• [WHAT THE TASK ASKS]: Nothing but the pictures should be dropped; repeat the rest of the data below exactly.

*** Opening EXCERPTED DATA ***

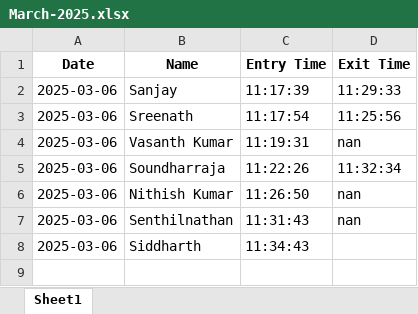
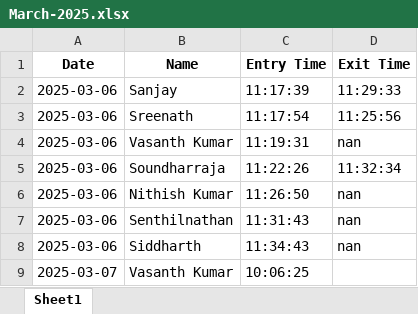
Before and after one commit to Sakthivel223/Face_Attendance_System-using-opencv, an Excel workbook: AttendanceData/March-2025.xlsx, sheet Sheet1, drawn as a sheet; values as stored, in another font and other column widths than the file's, no borders; the diff names each change by its address in the sheet, - before the commit and + after, or states it on an @@ line.

Commit message:
Updated app.py and index.html, modified March-2025.xlsx

```diff
--- a/AttendanceData/March-2025.xlsx (sheet Sheet1)
+++ b/AttendanceData/March-2025.xlsx (sheet Sheet1)
-D8 (Exit Time): (empty)
+D8 (Exit Time): nan
+row 9: 2025-03-07 | Vasanth Kumar | 10:06:25
```
Also changed, not shown: 2 other files.
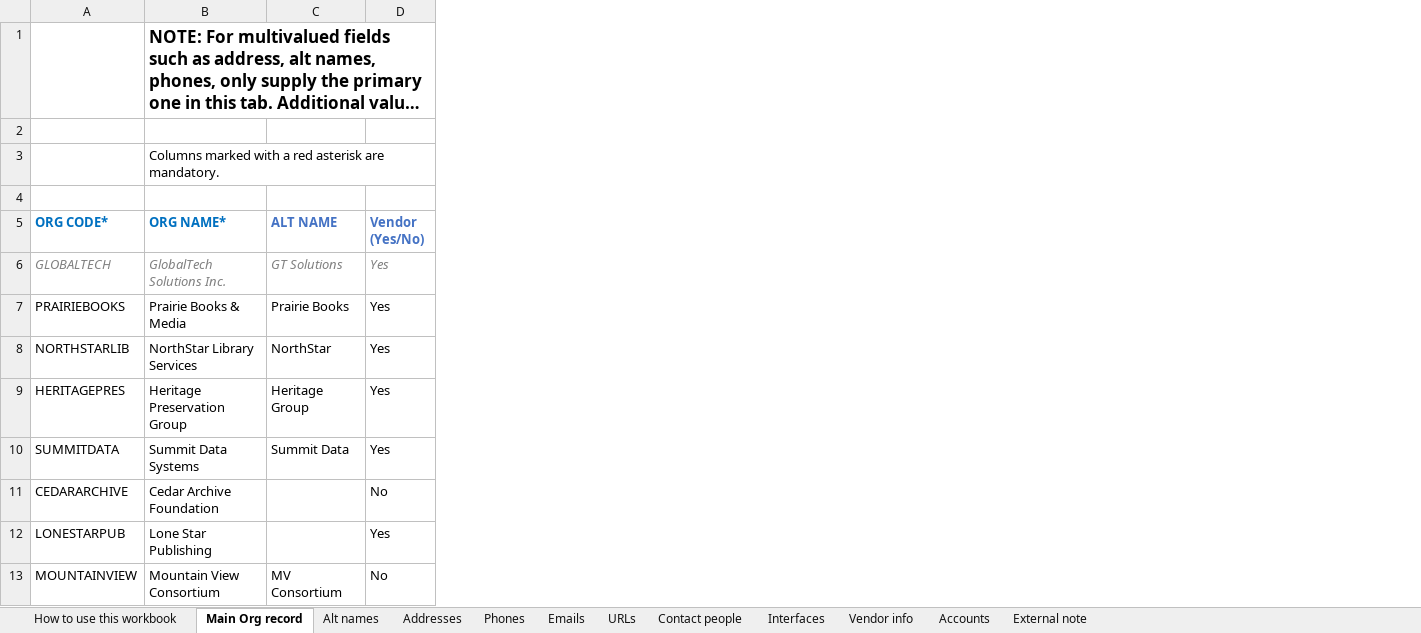
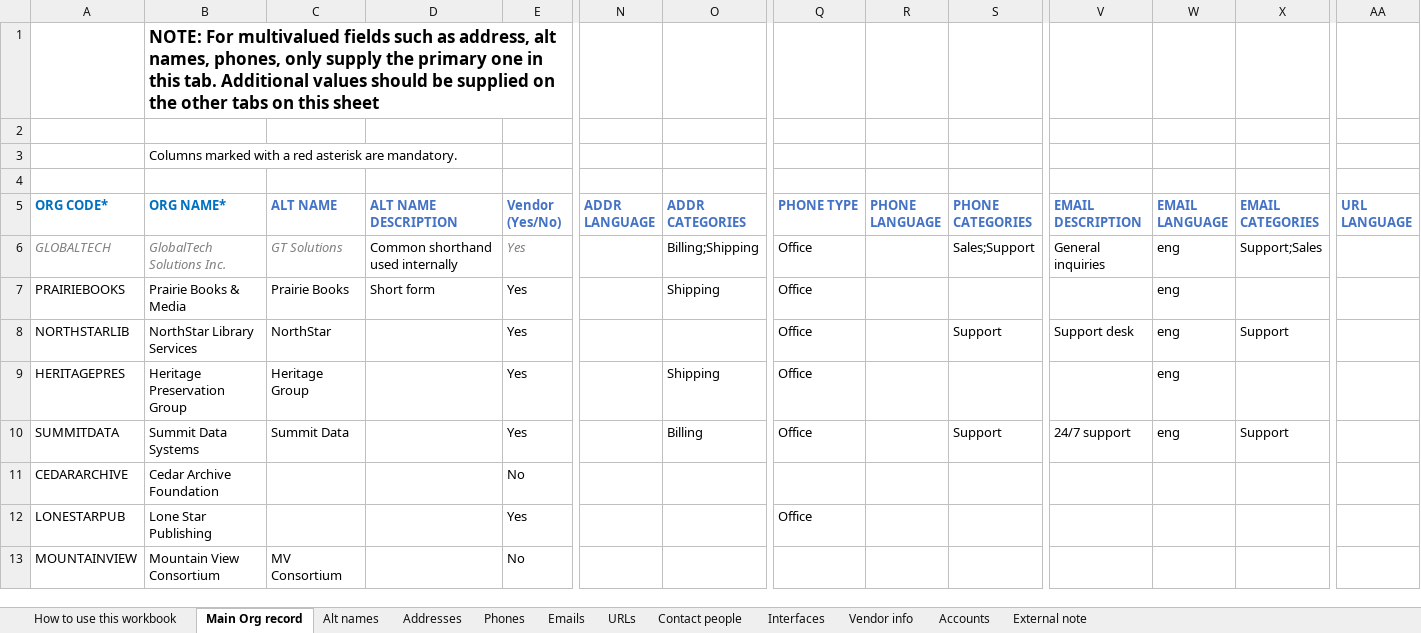
Before and after one commit to marnold-ebsco/phpOrganizationsBuilder, an Excel workbook: Organization_Template_example_data.xlsx, sheet Main Org record, drawn as a sheet; only a part is shown, gaps mark what is left out; long unchanged cells end in …; values as stored, in another font and other column widths than the file's, no borders; the diff names each change by its address in the sheet, - before the commit and + after, or states it on an @@ line.

Commit message:
Regenerate the original example workbook with the new parity columns filled in
Same 20-organization dataset as before, re-ported from
Organization_Template_Alternate_example_data.xlsx now that Main Org
record and the Emails overflow sheet have somewhere to put every field
an instance-1 alias/address/phone/email can carry.

Re-ran process_template.php and diffed organizations.json,
contacts.json, interfaces.json, credentials.json, notes.json,
categories.json, organization_types.json, and note_types.json against
the alternate template's own run field-by-field: all eight match
exactly now, zero differences -- confirming the previous commit's new
columns actually close the gap, not just for this one field
combination but for the full dataset.

```diff
--- a/Organization_Template_example_data.xlsx (sheet Main Org record)
+++ b/Organization_Template_example_data.xlsx (sheet Main Org record)
+column D (ALT NAME DESCRIPTION), rows 6-7: Common shorthand used internally | Short form
+column N (ADDR LANGUAGE), empty
+column O (ADDR CATEGORIES), rows 6-10: Billing;Shipping | Shipping |  | Shipping | Billing
+column Q (PHONE TYPE), rows 6-12: Office | Office | Office | Office | Office |  | Office
+column R (PHONE LANGUAGE), empty
+column S (PHONE CATEGORIES), rows 6-10: Sales;Support |  | Support |  | Support
+column V (EMAIL DESCRIPTION), rows 6-10: General inquiries |  | Support desk |  | 24/7 support
+column W (EMAIL LANGUAGE), rows 6-10: all eng
+column X (EMAIL CATEGORIES), rows 6-10: Support;Sales |  | Support |  | Support
+column AA (URL LANGUAGE), empty
```
Also changed, not shown: sheet Emails.
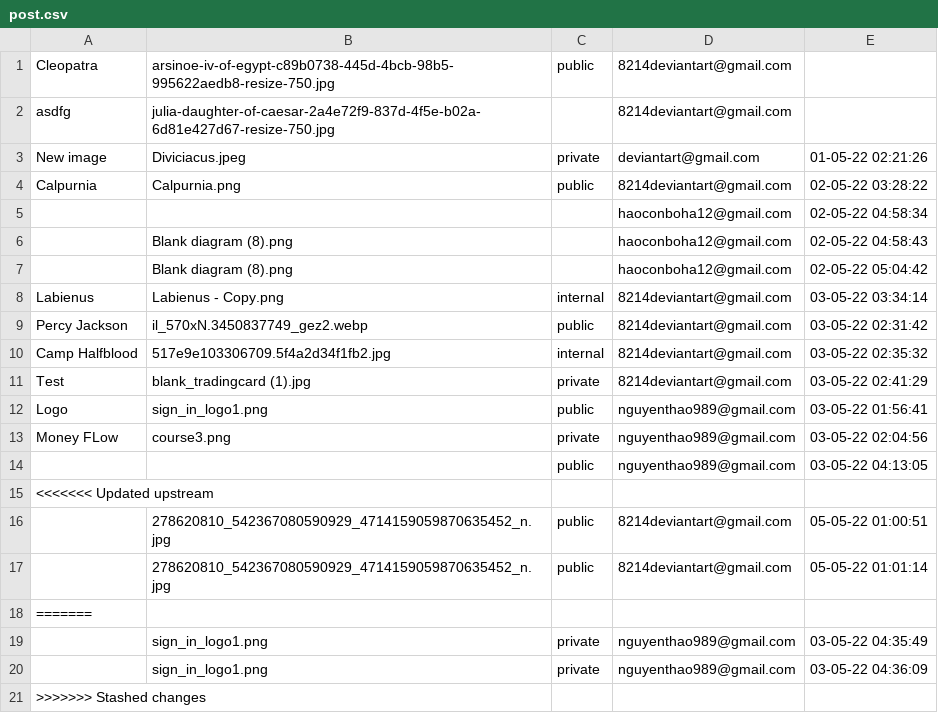
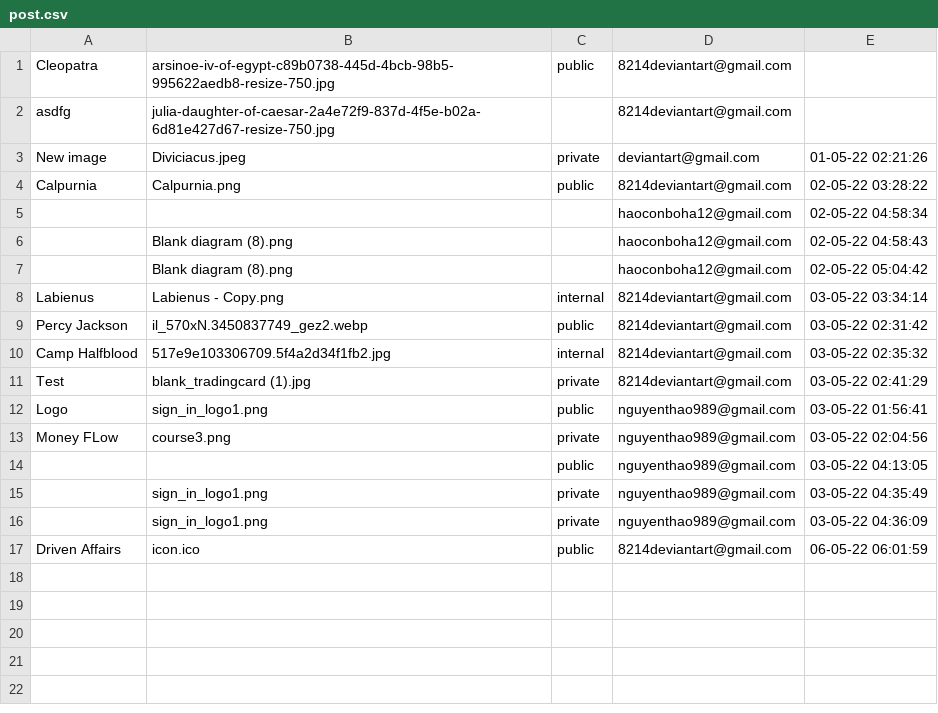
Before and after one commit to kaisergrimlock/InstaKilogram, a CSV file: user/post.csv, drawn as a sheet; removed rows and columns are numbered as before the commit, all else as after; the diff names each change by its address in the sheet, - before the commit and + after, or states it on an @@ line.

Commit message:
Update post.csv

```diff
--- a/user/post.csv
+++ b/user/post.csv
-row 15: <<<<<<< Updated upstream
-row 16:  | 278620810_542367080590929_4714159059870635452_n.jpg | public | 8214deviantart@gmail.com | 05-05-22 01:00:51
-row 17:  | 278620810_542367080590929_4714159059870635452_n.jpg | public | 8214deviantart@gmail.com | 05-05-22 01:01:14
-row 18: =======
-row 21: >>>>>>> Stashed changes
+row 17: Driven Affairs | icon.ico | public | 8214deviantart@gmail.com | 06-05-22 06:01:59
```
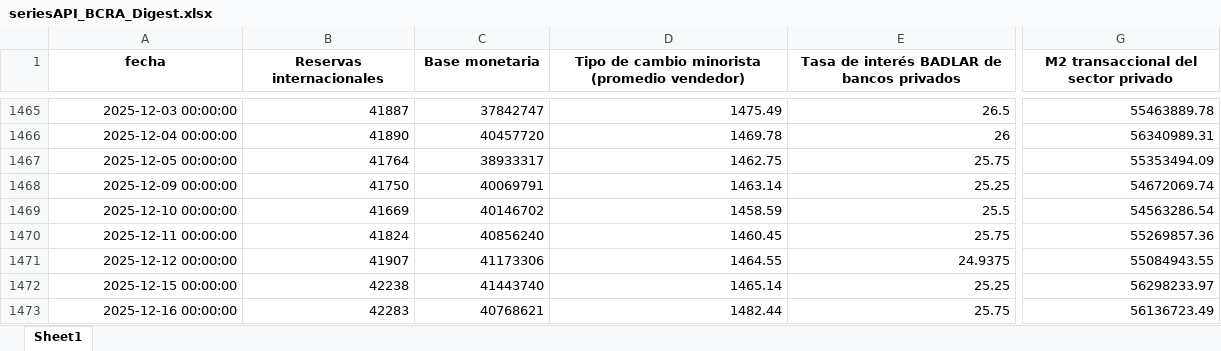
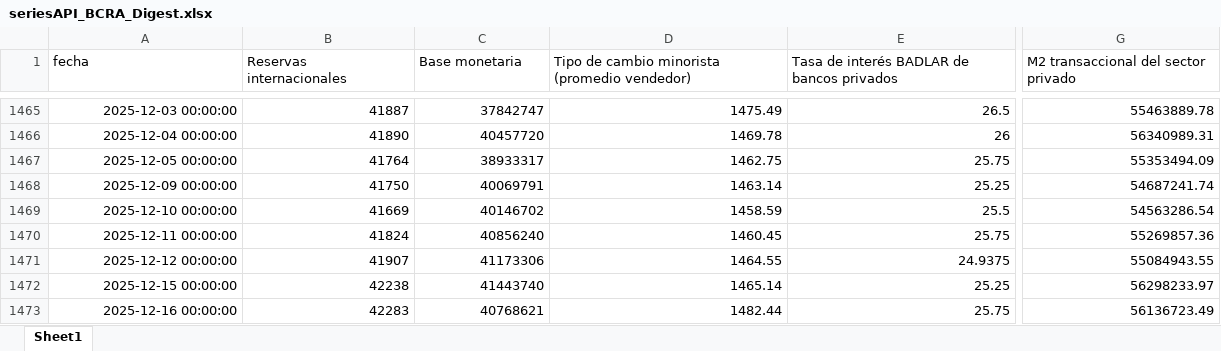
Before and after one commit to ejct184/bcra-weekly-monitor, an Excel workbook: seriesAPI_BCRA_Digest.xlsx, sheet Sheet1, drawn as a sheet; only a part is shown, gaps mark what is left out; values as stored, in another font and other column widths than the file's, no borders; the diff covers the shown part only; the diff names each change by its address in the sheet, - before the commit and + after, or states it on an @@ line.

```diff
--- a/seriesAPI_BCRA_Digest.xlsx (sheet Sheet1)
+++ b/seriesAPI_BCRA_Digest.xlsx (sheet Sheet1)
@@ A1:G1 bold: on → off, alignment: center → left @@
-G1468: 54672069.74
+G1468: 54687241.74
```
Also changed, not shown: 2 added rows, 76 edited cells and cell formats elsewhere in this sheet, 1 other file.
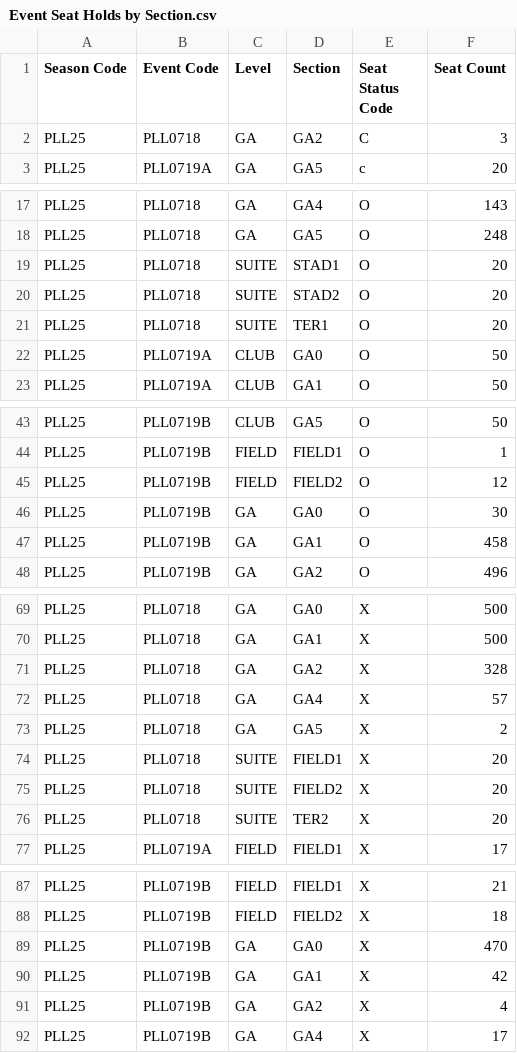
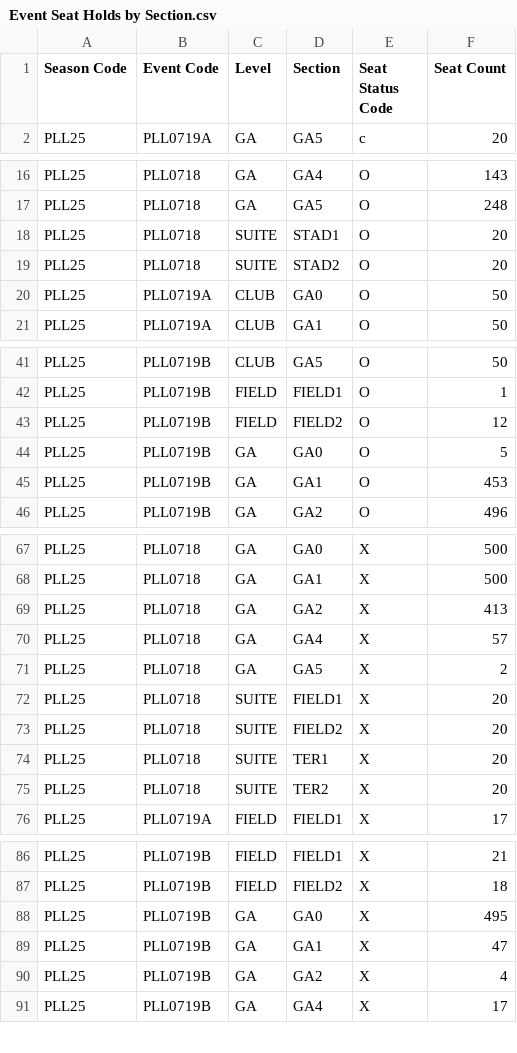
Before and after one commit to spuchta/PLL_BI_TIX, a CSV file: sales-reports/Fairfield/Event Seat Holds by Section.csv, drawn as a sheet; only a part is shown, gaps mark what is left out; the diff covers the shown part only.

```diff
--- a/sales-reports/Fairfield/Event Seat Holds by Section.csv
+++ b/sales-reports/Fairfield/Event Seat Holds by Section.csv
@@ -1,3 +1,2 @@
 "Season Code","Event Code","Level","Section","Seat Status Code","Seat Count"
-"PLL25","PLL0718","GA","GA2","C","3"
 "PLL25","PLL0719A","GA","GA5","c","20"
@@ -20,3 +19,2 @@
 "PLL25","PLL0718","SUITE","STAD2","O","20"
-"PLL25","PLL0718","SUITE","TER1","O","20"
 "PLL25","PLL0719A","CLUB","GA0","O","50"
@@ -45,4 +43,4 @@
 "PLL25","PLL0719B","FIELD","FIELD2","O","12"
-"PLL25","PLL0719B","GA","GA0","O","30"
-"PLL25","PLL0719B","GA","GA1","O","458"
+"PLL25","PLL0719B","GA","GA0","O","5"
+"PLL25","PLL0719B","GA","GA1","O","453"
 "PLL25","PLL0719B","GA","GA2","O","496"
@@ -70,3 +68,3 @@
 "PLL25","PLL0718","GA","GA1","X","500"
-"PLL25","PLL0718","GA","GA2","X","328"
+"PLL25","PLL0718","GA","GA2","X","413"
 "PLL25","PLL0718","GA","GA4","X","57"
@@ -75,2 +73,3 @@
 "PLL25","PLL0718","SUITE","FIELD2","X","20"
+"PLL25","PLL0718","SUITE","TER1","X","20"
 "PLL25","PLL0718","SUITE","TER2","X","20"
@@ -88,4 +87,4 @@
 "PLL25","PLL0719B","FIELD","FIELD2","X","18"
-"PLL25","PLL0719B","GA","GA0","X","470"
-"PLL25","PLL0719B","GA","GA1","X","42"
+"PLL25","PLL0719B","GA","GA0","X","495"
+"PLL25","PLL0719B","GA","GA1","X","47"
 "PLL25","PLL0719B","GA","GA2","X","4"
```
Also changed, not shown: 3 edited cells elsewhere in this file, sales-reports/Denver/PLL Original Item Sales - HOMECOMING PASS SALES Availability.csv, sales-reports/Denver/PLL Original Item Sales - HOMECOMING PASS SALES.csv, 8 other files.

*** Closing EXCERPTED DATA ***

• [YOUR SOLUTION]:
Before and after one commit to Sakthivel223/Face_Attendance_System-using-opencv, an Excel workbook: AttendanceData/March-2025.xlsx, sheet Sheet1, drawn as a sheet; values as stored, in another font and other column widths than the file's, no borders; the diff names each change by its address in the sheet, - before the commit and + after, or states it on an @@ line.

Commit message:
Updated app.py and index.html, modified March-2025.xlsx

```diff
--- a/AttendanceData/March-2025.xlsx (sheet Sheet1)
+++ b/AttendanceData/March-2025.xlsx (sheet Sheet1)
-D8 (Exit Time): (empty)
+D8 (Exit Time): nan
+row 9: 2025-03-07 | Vasanth Kumar | 10:06:25
```
Also changed, not shown: 2 other files.
Before and after one commit to marnold-ebsco/phpOrganizationsBuilder, an Excel workbook: Organization_Template_example_data.xlsx, sheet Main Org record, drawn as a sheet; only a part is shown, gaps mark what is left out; long unchanged cells end in …; values as stored, in another font and other column widths than the file's, no borders; the diff names each change by its address in the sheet, - before the commit and + after, or states it on an @@ line.

Commit message:
Regenerate the original example workbook with the new parity columns filled in
Same 20-organization dataset as before, re-ported from
Organization_Template_Alternate_example_data.xlsx now that Main Org
record and the Emails overflow sheet have somewhere to put every field
an instance-1 alias/address/phone/email can carry.

Re-ran process_template.php and diffed organizations.json,
contacts.json, interfaces.json, credentials.json, notes.json,
categories.json, organization_types.json, and note_types.json against
the alternate template's own run field-by-field: all eight match
exactly now, zero differences -- confirming the previous commit's new
columns actually close the gap, not just for this one field
combination but for the full dataset.

```diff
--- a/Organization_Template_example_data.xlsx (sheet Main Org record)
+++ b/Organization_Template_example_data.xlsx (sheet Main Org record)
+column D (ALT NAME DESCRIPTION), rows 6-7: Common shorthand used internally | Short form
+column N (ADDR LANGUAGE), empty
+column O (ADDR CATEGORIES), rows 6-10: Billing;Shipping | Shipping |  | Shipping | Billing
+column Q (PHONE TYPE), rows 6-12: Office | Office | Office | Office | Office |  | Office
+column R (PHONE LANGUAGE), empty
+column S (PHONE CATEGORIES), rows 6-10: Sales;Support |  | Support |  | Support
+column V (EMAIL DESCRIPTION), rows 6-10: General inquiries |  | Support desk |  | 24/7 support
+column W (EMAIL LANGUAGE), rows 6-10: all eng
+column X (EMAIL CATEGORIES), rows 6-10: Support;Sales |  | Support |  | Support
+column AA (URL LANGUAGE), empty
```
Also changed, not shown: sheet Emails.
Before and after one commit to kaisergrimlock/InstaKilogram, a CSV file: user/post.csv, drawn as a sheet; removed rows and columns are numbered as before the commit, all else as after; the diff names each change by its address in the sheet, - before the commit and + after, or states it on an @@ line.

Commit message:
Update post.csv

```diff
--- a/user/post.csv
+++ b/user/post.csv
-row 15: <<<<<<< Updated upstream
-row 16:  | 278620810_542367080590929_4714159059870635452_n.jpg | public | 8214deviantart@gmail.com | 05-05-22 01:00:51
-row 17:  | 278620810_542367080590929_4714159059870635452_n.jpg | public | 8214deviantart@gmail.com | 05-05-22 01:01:14
-row 18: =======
-row 21: >>>>>>> Stashed changes
+row 17: Driven Affairs | icon.ico | public | 8214deviantart@gmail.com | 06-05-22 06:01:59
```
Before and after one commit to ejct184/bcra-weekly-monitor, an Excel workbook: seriesAPI_BCRA_Digest.xlsx, sheet Sheet1, drawn as a sheet; only a part is shown, gaps mark what is left out; values as stored, in another font and other column widths than the file's, no borders; the diff covers the shown part only; the diff names each change by its address in the sheet, - before the commit and + after, or states it on an @@ line.

```diff
--- a/seriesAPI_BCRA_Digest.xlsx (sheet Sheet1)
+++ b/seriesAPI_BCRA_Digest.xlsx (sheet Sheet1)
@@ A1:G1 bold: on → off, alignment: center → left @@
-G1468: 54672069.74
+G1468: 54687241.74
```
Also changed, not shown: 2 added rows, 76 edited cells and cell formats elsewhere in this sheet, 1 other file.
Before and after one commit to spuchta/PLL_BI_TIX, a CSV file: sales-reports/Fairfield/Event Seat Holds by Section.csv, drawn as a sheet; only a part is shown, gaps mark what is left out; the diff covers the shown part only.

```diff
--- a/sales-reports/Fairfield/Event Seat Holds by Section.csv
+++ b/sales-reports/Fairfield/Event Seat Holds by Section.csv
@@ -1,3 +1,2 @@
 "Season Code","Event Code","Level","Section","Seat Status Code","Seat Count"
-"PLL25","PLL0718","GA","GA2","C","3"
 "PLL25","PLL0719A","GA","GA5","c","20"
@@ -20,3 +19,2 @@
 "PLL25","PLL0718","SUITE","STAD2","O","20"
-"PLL25","PLL0718","SUITE","TER1","O","20"
 "PLL25","PLL0719A","CLUB","GA0","O","50"
@@ -45,4 +43,4 @@
 "PLL25","PLL0719B","FIELD","FIELD2","O","12"
-"PLL25","PLL0719B","GA","GA0","O","30"
-"PLL25","PLL0719B","GA","GA1","O","458"
+"PLL25","PLL0719B","GA","GA0","O","5"
+"PLL25","PLL0719B","GA","GA1","O","453"
 "PLL25","PLL0719B","GA","GA2","O","496"
@@ -70,3 +68,3 @@
 "PLL25","PLL0718","GA","GA1","X","500"
-"PLL25","PLL0718","GA","GA2","X","328"
+"PLL25","PLL0718","GA","GA2","X","413"
 "PLL25","PLL0718","GA","GA4","X","57"
@@ -75,2 +73,3 @@
 "PLL25","PLL0718","SUITE","FIELD2","X","20"
+"PLL25","PLL0718","SUITE","TER1","X","20"
 "PLL25","PLL0718","SUITE","TER2","X","20"
@@ -88,4 +87,4 @@
 "PLL25","PLL0719B","FIELD","FIELD2","X","18"
-"PLL25","PLL0719B","GA","GA0","X","470"
-"PLL25","PLL0719B","GA","GA1","X","42"
+"PLL25","PLL0719B","GA","GA0","X","495"
+"PLL25","PLL0719B","GA","GA1","X","47"
 "PLL25","PLL0719B","GA","GA2","X","4"
```
Also changed, not shown: 3 edited cells elsewhere in this file, sales-reports/Denver/PLL Original Item Sales - HOMECOMING PASS SALES Availability.csv, sales-reports/Denver/PLL Original Item Sales - HOMECOMING PASS SALES.csv, 8 other files.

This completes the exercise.